- "Poplar Island". BC Geographical Names.
- "Uncovering her roots". Canwest News Service. New Westminster Record. June 6, 2009. Retrieved July 26, 2009.
- "Qiqayt (former Indian village)". BC Geographical Names.
- Terry Glavin (March 2, 2006). "How Poplar Island fell off the map". The Georgia Straight.

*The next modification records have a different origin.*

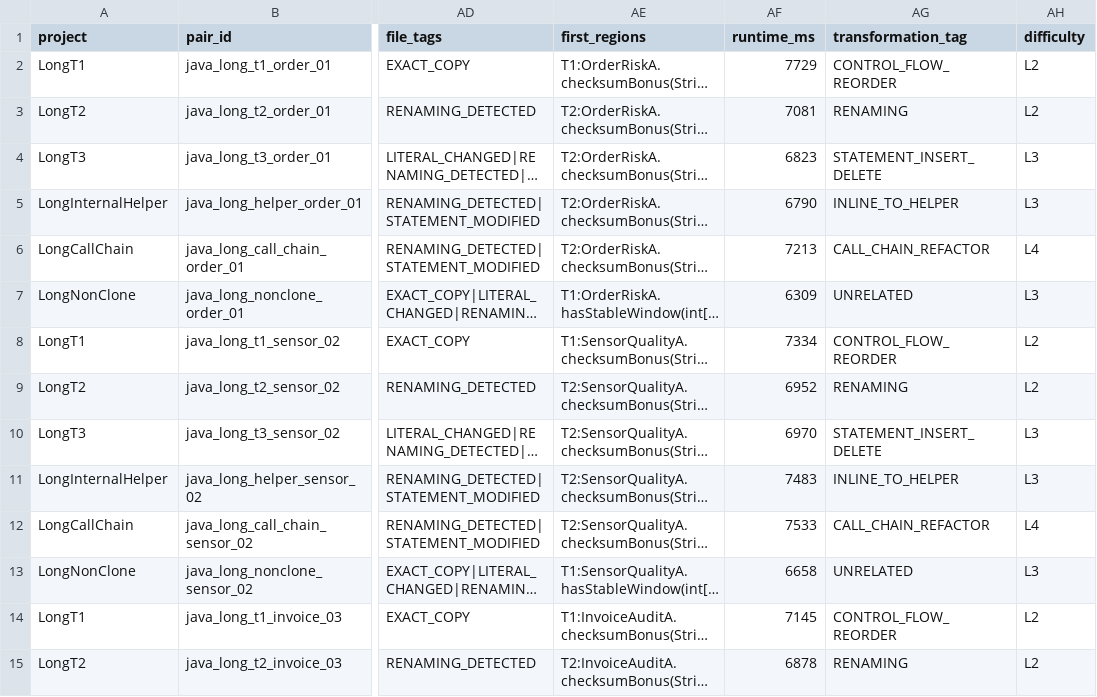
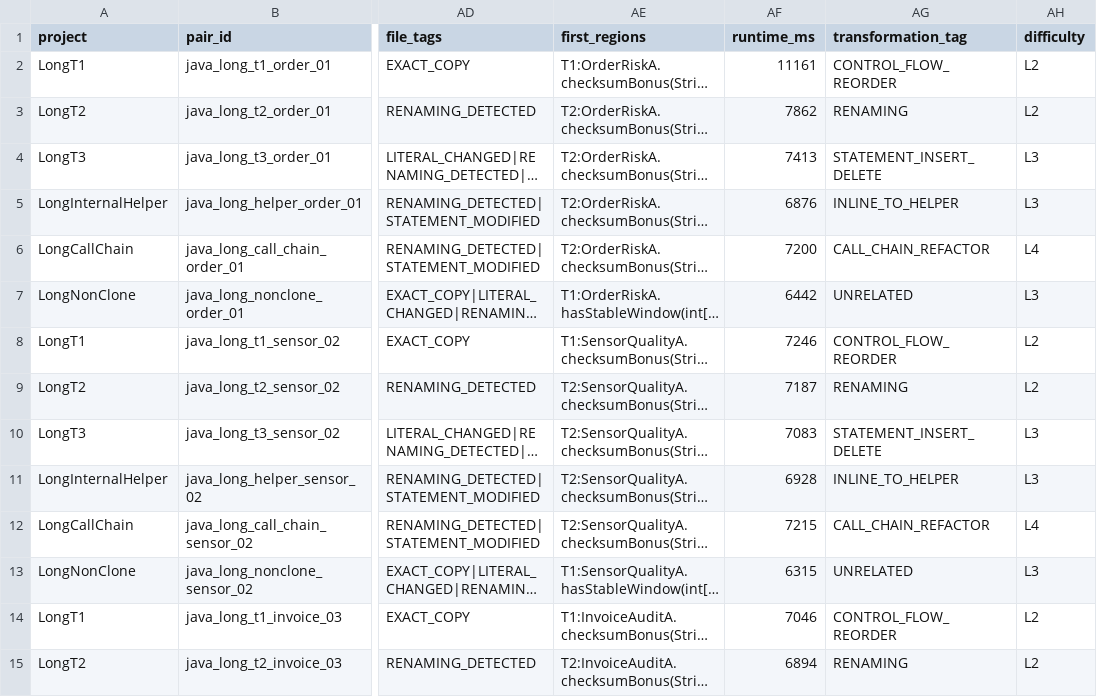
Before and after one commit to ZiqiLiu6683/Meng_ProjectBased_DetectCodeSimilar, a CSV file: code-sim/evaluation/results/long_code_next_pipeline_results_wala.csv, drawn as a sheet; only a part is shown, gaps mark what is left out; long unchanged cells end in …; the diff covers the shown part only; the diff names each change by its address in the sheet, - before the commit and + after, or states it on an @@ line.

Commit message:
Improve WALA matching and report semantics
Backend clean - This updates the NEXT pipeline to be more faithful and transparent: method matching is now overload-aware via normalized signature keys, token-source naming is corrected, and statement-window extraction now uses a per-size cap to avoid starving larger windows. Reporting was reshaped to avoid single file-level verdicts in primary output, add optional full breakdown visibility (`--show-all`), remove silent JSON truncation, and evaluate NON_CLONE restraint by matched coverage in the evaluation script.

On the WALA side, class hierarchy/cache construction is now shared between raw snapshot and structural analysis to avoid duplicate work, a reusable hierarchy builder was added, public-type source filenames are handled for compilation, and CFG analysis failures now fall back to source-only pipeline output instead of hard failing. Evaluation result artifacts were regenerated accordingly.

```diff
--- a/code-sim/evaluation/results/long_code_next_pipeline_results_wala.csv
+++ b/code-sim/evaluation/results/long_code_next_pipeline_results_wala.csv
-AF2 (runtime_ms): 7729
+AF2 (runtime_ms): 11161
-AF3 (runtime_ms): 7081
+AF3 (runtime_ms): 7862
-AF4 (runtime_ms): 6823
+AF4 (runtime_ms): 7413
-AF5 (runtime_ms): 6790
+AF5 (runtime_ms): 6876
-AF6 (runtime_ms): 7213
+AF6 (runtime_ms): 7200
-AF7 (runtime_ms): 6309
+AF7 (runtime_ms): 6442
-AF8 (runtime_ms): 7334
+AF8 (runtime_ms): 7246
-AF9 (runtime_ms): 6952
+AF9 (runtime_ms): 7187
-AF10 (runtime_ms): 6970
+AF10 (runtime_ms): 7083
-AF11 (runtime_ms): 7483
+AF11 (runtime_ms): 6928
-AF12 (runtime_ms): 7533
+AF12 (runtime_ms): 7215
-AF13 (runtime_ms): 6658
+AF13 (runtime_ms): 6315
-AF14 (runtime_ms): 7145
+AF14 (runtime_ms): 7046
-AF15 (runtime_ms): 6878
+AF15 (runtime_ms): 6894
```
Also changed, not shown: 22 edited cells elsewhere in this file, 16 other files.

Retrieved July 26, 2009.
- "Fun Facts About New Westminster". Tourism New Westminster. 2008. Retrieved July 27, 2009.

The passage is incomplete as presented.